→ **To do**: Report back every line in the data that includes the string "Drawn".

→ **Extracted material**:

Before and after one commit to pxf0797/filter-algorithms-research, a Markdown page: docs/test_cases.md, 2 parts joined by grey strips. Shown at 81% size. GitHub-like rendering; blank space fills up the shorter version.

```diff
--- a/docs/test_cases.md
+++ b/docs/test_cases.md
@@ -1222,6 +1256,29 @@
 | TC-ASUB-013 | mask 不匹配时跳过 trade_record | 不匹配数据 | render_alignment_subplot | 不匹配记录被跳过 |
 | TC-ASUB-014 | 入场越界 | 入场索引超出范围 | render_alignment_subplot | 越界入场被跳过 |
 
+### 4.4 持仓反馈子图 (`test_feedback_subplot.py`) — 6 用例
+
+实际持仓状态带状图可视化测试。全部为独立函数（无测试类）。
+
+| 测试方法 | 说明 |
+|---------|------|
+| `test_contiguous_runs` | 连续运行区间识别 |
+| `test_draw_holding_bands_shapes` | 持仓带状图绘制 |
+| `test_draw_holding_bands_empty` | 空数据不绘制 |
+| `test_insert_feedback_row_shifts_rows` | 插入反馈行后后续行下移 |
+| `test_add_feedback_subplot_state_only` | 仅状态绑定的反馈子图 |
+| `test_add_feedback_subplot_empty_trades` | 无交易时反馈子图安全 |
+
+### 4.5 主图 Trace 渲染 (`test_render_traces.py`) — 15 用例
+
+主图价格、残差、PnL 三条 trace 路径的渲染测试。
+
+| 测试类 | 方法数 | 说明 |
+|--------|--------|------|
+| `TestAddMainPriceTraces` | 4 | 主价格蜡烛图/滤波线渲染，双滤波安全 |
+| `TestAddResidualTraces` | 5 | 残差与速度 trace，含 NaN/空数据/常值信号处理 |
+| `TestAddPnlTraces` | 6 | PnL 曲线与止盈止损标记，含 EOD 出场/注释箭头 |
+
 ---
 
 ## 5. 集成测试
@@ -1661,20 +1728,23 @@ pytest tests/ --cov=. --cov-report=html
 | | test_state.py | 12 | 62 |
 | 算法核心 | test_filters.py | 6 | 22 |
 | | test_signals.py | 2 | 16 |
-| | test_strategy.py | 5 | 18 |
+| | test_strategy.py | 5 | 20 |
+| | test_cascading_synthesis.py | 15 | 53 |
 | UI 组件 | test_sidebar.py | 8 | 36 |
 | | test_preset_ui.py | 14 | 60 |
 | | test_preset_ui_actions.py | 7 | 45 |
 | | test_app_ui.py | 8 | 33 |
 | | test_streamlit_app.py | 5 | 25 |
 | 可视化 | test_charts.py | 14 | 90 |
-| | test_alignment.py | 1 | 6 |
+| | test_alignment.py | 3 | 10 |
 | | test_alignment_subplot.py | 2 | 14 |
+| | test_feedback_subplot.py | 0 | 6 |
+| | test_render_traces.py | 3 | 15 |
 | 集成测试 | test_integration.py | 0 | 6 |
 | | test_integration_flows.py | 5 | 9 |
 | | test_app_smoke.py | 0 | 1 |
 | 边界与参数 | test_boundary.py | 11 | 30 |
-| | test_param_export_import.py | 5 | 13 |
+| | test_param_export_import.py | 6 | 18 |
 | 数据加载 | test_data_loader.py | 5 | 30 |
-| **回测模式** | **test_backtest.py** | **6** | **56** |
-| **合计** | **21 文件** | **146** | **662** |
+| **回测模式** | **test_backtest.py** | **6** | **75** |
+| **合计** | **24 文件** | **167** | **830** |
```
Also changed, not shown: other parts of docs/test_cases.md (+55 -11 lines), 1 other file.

* * *

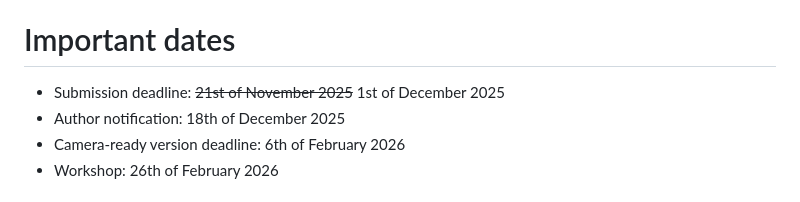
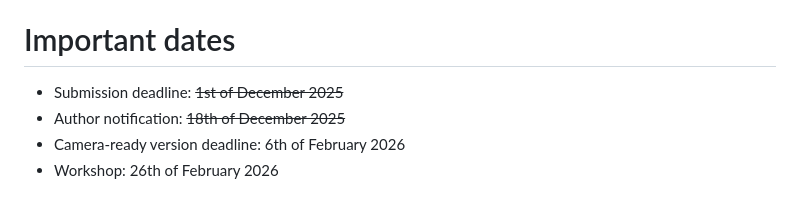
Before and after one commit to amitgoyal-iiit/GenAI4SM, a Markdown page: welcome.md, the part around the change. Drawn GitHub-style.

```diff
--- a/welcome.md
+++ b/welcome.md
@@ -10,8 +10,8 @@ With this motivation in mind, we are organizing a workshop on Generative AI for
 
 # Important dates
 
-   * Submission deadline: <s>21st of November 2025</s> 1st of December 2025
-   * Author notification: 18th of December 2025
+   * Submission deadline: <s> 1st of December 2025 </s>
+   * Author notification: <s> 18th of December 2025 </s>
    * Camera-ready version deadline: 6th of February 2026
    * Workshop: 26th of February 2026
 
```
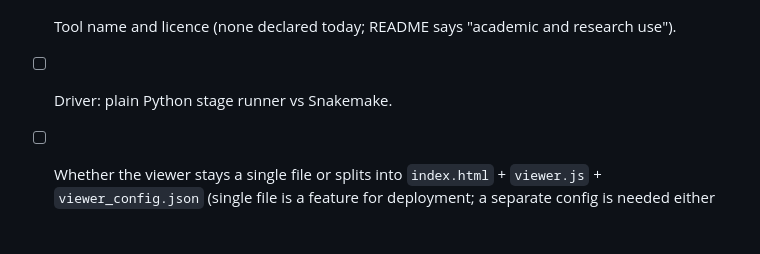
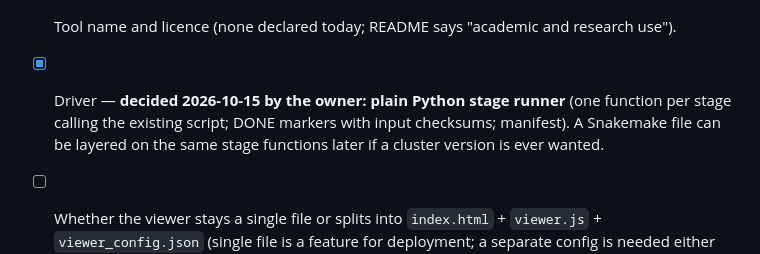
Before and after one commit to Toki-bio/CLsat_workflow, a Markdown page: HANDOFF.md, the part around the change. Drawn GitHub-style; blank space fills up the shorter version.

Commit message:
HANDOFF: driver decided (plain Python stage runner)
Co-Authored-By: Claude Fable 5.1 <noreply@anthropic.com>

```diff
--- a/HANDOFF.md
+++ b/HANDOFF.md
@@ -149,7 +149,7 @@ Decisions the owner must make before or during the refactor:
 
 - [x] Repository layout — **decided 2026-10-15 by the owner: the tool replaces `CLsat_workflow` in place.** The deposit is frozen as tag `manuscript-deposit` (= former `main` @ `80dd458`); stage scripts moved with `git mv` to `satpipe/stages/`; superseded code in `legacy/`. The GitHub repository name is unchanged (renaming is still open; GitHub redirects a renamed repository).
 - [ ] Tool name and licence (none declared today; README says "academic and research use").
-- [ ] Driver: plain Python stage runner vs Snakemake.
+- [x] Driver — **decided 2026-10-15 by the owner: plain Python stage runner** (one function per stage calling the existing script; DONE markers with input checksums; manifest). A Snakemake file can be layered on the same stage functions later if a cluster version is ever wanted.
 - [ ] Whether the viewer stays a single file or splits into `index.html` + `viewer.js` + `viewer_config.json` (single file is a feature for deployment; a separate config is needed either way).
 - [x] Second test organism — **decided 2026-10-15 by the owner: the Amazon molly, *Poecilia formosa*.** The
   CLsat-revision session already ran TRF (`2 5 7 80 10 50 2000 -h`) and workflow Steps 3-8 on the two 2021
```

→ **Response to the exercise**:
Before and after one commit to amitgoyal-iiit/GenAI4SM, a Markdown page: welcome.md, the part around the change. Drawn GitHub-style.
Before and after one commit to Toki-bio/CLsat_workflow, a Markdown page: HANDOFF.md, the part around the change. Drawn GitHub-style; blank space fills up the shorter version.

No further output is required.